Would you return the entries below word for word?

##### Exercise data #####

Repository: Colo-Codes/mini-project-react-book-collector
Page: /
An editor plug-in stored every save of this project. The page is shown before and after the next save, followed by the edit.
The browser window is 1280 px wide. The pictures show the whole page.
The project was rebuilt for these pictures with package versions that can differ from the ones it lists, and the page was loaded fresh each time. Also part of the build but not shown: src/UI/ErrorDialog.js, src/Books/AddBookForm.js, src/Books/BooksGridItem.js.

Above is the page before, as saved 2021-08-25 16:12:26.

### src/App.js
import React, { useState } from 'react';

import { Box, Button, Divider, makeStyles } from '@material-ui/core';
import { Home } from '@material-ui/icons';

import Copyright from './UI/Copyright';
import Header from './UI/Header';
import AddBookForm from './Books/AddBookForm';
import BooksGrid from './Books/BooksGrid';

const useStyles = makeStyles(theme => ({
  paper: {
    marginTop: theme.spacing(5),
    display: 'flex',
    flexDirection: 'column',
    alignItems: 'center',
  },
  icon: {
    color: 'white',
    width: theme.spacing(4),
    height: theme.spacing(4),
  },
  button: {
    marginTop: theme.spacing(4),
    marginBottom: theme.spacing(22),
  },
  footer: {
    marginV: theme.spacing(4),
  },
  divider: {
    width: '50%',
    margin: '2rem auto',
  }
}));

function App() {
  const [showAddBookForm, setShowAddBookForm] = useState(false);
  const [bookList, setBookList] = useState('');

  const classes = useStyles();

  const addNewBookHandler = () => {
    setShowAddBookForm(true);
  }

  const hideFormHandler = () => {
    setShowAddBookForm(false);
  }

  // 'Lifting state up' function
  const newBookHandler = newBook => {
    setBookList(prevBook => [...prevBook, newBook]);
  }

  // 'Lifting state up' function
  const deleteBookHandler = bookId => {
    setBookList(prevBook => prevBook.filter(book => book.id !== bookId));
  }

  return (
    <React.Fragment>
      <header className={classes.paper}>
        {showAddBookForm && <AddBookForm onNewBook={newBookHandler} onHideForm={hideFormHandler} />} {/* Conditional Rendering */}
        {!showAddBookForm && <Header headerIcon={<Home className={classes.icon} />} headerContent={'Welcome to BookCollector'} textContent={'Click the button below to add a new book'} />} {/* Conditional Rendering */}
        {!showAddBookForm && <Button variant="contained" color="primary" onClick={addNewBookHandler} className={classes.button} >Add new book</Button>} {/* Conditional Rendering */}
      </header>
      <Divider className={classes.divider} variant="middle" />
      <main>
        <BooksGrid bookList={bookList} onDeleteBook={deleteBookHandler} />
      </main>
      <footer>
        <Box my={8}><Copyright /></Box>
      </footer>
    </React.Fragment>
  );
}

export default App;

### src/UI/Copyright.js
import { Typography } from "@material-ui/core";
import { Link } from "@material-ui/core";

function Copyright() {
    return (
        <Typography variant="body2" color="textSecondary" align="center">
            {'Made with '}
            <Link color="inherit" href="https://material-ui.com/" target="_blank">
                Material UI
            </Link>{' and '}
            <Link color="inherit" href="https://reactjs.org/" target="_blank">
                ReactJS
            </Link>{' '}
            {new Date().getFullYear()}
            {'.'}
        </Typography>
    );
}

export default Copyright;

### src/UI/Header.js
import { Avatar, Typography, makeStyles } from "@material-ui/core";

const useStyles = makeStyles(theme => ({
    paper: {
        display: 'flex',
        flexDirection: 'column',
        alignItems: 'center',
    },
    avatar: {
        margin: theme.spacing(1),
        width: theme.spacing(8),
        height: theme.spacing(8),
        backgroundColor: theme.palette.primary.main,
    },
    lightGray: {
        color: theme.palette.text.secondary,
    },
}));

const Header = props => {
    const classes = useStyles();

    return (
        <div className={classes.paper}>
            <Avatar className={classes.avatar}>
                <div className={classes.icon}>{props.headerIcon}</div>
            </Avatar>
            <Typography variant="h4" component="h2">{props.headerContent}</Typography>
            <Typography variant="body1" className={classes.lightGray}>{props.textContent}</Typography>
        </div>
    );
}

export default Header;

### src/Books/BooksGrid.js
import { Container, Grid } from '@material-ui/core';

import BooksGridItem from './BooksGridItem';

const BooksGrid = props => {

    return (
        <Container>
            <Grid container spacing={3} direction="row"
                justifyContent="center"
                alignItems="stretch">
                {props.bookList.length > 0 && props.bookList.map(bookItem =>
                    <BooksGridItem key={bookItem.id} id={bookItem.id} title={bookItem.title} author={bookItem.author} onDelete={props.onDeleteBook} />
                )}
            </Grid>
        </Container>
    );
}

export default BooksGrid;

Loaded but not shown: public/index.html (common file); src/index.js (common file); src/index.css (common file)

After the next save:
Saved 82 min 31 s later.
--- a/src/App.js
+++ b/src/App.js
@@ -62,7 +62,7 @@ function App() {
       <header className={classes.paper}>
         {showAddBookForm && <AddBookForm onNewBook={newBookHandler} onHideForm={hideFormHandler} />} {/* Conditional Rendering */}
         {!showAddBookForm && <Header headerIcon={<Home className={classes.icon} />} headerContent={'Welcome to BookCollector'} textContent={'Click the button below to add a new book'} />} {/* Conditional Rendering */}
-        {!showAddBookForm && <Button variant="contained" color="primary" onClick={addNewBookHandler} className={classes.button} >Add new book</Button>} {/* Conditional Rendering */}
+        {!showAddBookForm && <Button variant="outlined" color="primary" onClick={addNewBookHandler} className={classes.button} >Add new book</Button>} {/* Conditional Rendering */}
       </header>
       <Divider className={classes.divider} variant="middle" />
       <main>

#####

Exercise response:
Repository: Colo-Codes/mini-project-react-book-collector
Page: /
An editor plug-in stored every save of this project. The page is shown before and after the next save, followed by the edit.
The browser window is 1280 px wide. The pictures show the whole page.
The project was rebuilt for these pictures with package versions that can differ from the ones it lists, and the page was loaded fresh each time. Also part of the build but not shown: src/UI/ErrorDialog.js, src/Books/AddBookForm.js, src/Books/BooksGridItem.js.

Above is the page before, as saved 2021-08-25 16:12:26.

### src/App.js
import React, { useState } from 'react';

import { Box, Button, Divider, makeStyles } from '@material-ui/core';
import { Home } from '@material-ui/icons';

import Copyright from './UI/Copyright';
import Header from './UI/Header';
import AddBookForm from './Books/AddBookForm';
import BooksGrid from './Books/BooksGrid';

const useStyles = makeStyles(theme => ({
  paper: {
    marginTop: theme.spacing(5),
    display: 'flex',
    flexDirection: 'column',
    alignItems: 'center',
  },
  icon: {
    color: 'white',
    width: theme.spacing(4),
    height: theme.spacing(4),
  },
  button: {
    marginTop: theme.spacing(4),
    marginBottom: theme.spacing(22),
  },
  footer: {
    marginV: theme.spacing(4),
  },
  divider: {
    width: '50%',
    margin: '2rem auto',
  }
}));

function App() {
  const [showAddBookForm, setShowAddBookForm] = useState(false);
  const [bookList, setBookList] = useState('');

  const classes = useStyles();

  const addNewBookHandler = () => {
    setShowAddBookForm(true);
  }

  const hideFormHandler = () => {
    setShowAddBookForm(false);
  }

  // 'Lifting state up' function
  const newBookHandler = newBook => {
    setBookList(prevBook => [...prevBook, newBook]);
  }

  // 'Lifting state up' function
  const deleteBookHandler = bookId => {
    setBookList(prevBook => prevBook.filter(book => book.id !== bookId));
  }

  return (
    <React.Fragment>
      <header className={classes.paper}>
        {showAddBookForm && <AddBookForm onNewBook={newBookHandler} onHideForm={hideFormHandler} />} {/* Conditional Rendering */}
        {!showAddBookForm && <Header headerIcon={<Home className={classes.icon} />} headerContent={'Welcome to BookCollector'} textContent={'Click the button below to add a new book'} />} {/* Conditional Rendering */}
        {!showAddBookForm && <Button variant="contained" color="primary" onClick={addNewBookHandler} className={classes.button} >Add new book</Button>} {/* Conditional Rendering */}
      </header>
      <Divider className={classes.divider} variant="middle" />
      <main>
        <BooksGrid bookList={bookList} onDeleteBook={deleteBookHandler} />
      </main>
      <footer>
        <Box my={8}><Copyright /></Box>
      </footer>
    </React.Fragment>
  );
}

export default App;

### src/UI/Copyright.js
import { Typography } from "@material-ui/core";
import { Link } from "@material-ui/core";

function Copyright() {
    return (
        <Typography variant="body2" color="textSecondary" align="center">
            {'Made with '}
            <Link color="inherit" href="https://material-ui.com/" target="_blank">
                Material UI
            </Link>{' and '}
            <Link color="inherit" href="https://reactjs.org/" target="_blank">
                ReactJS
            </Link>{' '}
            {new Date().getFullYear()}
            {'.'}
        </Typography>
    );
}

export default Copyright;

### src/UI/Header.js
import { Avatar, Typography, makeStyles } from "@material-ui/core";

const useStyles = makeStyles(theme => ({
    paper: {
        display: 'flex',
        flexDirection: 'column',
        alignItems: 'center',
    },
    avatar: {
        margin: theme.spacing(1),
        width: theme.spacing(8),
        height: theme.spacing(8),
        backgroundColor: theme.palette.primary.main,
    },
    lightGray: {
        color: theme.palette.text.secondary,
    },
}));

const Header = props => {
    const classes = useStyles();

    return (
        <div className={classes.paper}>
            <Avatar className={classes.avatar}>
                <div className={classes.icon}>{props.headerIcon}</div>
            </Avatar>
            <Typography variant="h4" component="h2">{props.headerContent}</Typography>
            <Typography variant="body1" className={classes.lightGray}>{props.textContent}</Typography>
        </div>
    );
}

export default Header;

### src/Books/BooksGrid.js
import { Container, Grid } from '@material-ui/core';

import BooksGridItem from './BooksGridItem';

const BooksGrid = props => {

    return (
        <Container>
            <Grid container spacing={3} direction="row"
                justifyContent="center"
                alignItems="stretch">
                {props.bookList.length > 0 && props.bookList.map(bookItem =>
                    <BooksGridItem key={bookItem.id} id={bookItem.id} title={bookItem.title} author={bookItem.author} onDelete={props.onDeleteBook} />
                )}
            </Grid>
        </Container>
    );
}

export default BooksGrid;

Loaded but not shown: public/index.html (common file); src/index.js (common file); src/index.css (common file)

After the next save:
Saved 82 min 31 s later.
--- a/src/App.js
+++ b/src/App.js
@@ -62,7 +62,7 @@ function App() {
       <header className={classes.paper}>
         {showAddBookForm && <AddBookForm onNewBook={newBookHandler} onHideForm={hideFormHandler} />} {/* Conditional Rendering */}
         {!showAddBookForm && <Header headerIcon={<Home className={classes.icon} />} headerContent={'Welcome to BookCollector'} textContent={'Click the button below to add a new book'} />} {/* Conditional Rendering */}
-        {!showAddBookForm && <Button variant="contained" color="primary" onClick={addNewBookHandler} className={classes.button} >Add new book</Button>} {/* Conditional Rendering */}
+        {!showAddBookForm && <Button variant="outlined" color="primary" onClick={addNewBookHandler} className={classes.button} >Add new book</Button>} {/* Conditional Rendering */}
       </header>
       <Divider className={classes.divider} variant="middle" />
       <main>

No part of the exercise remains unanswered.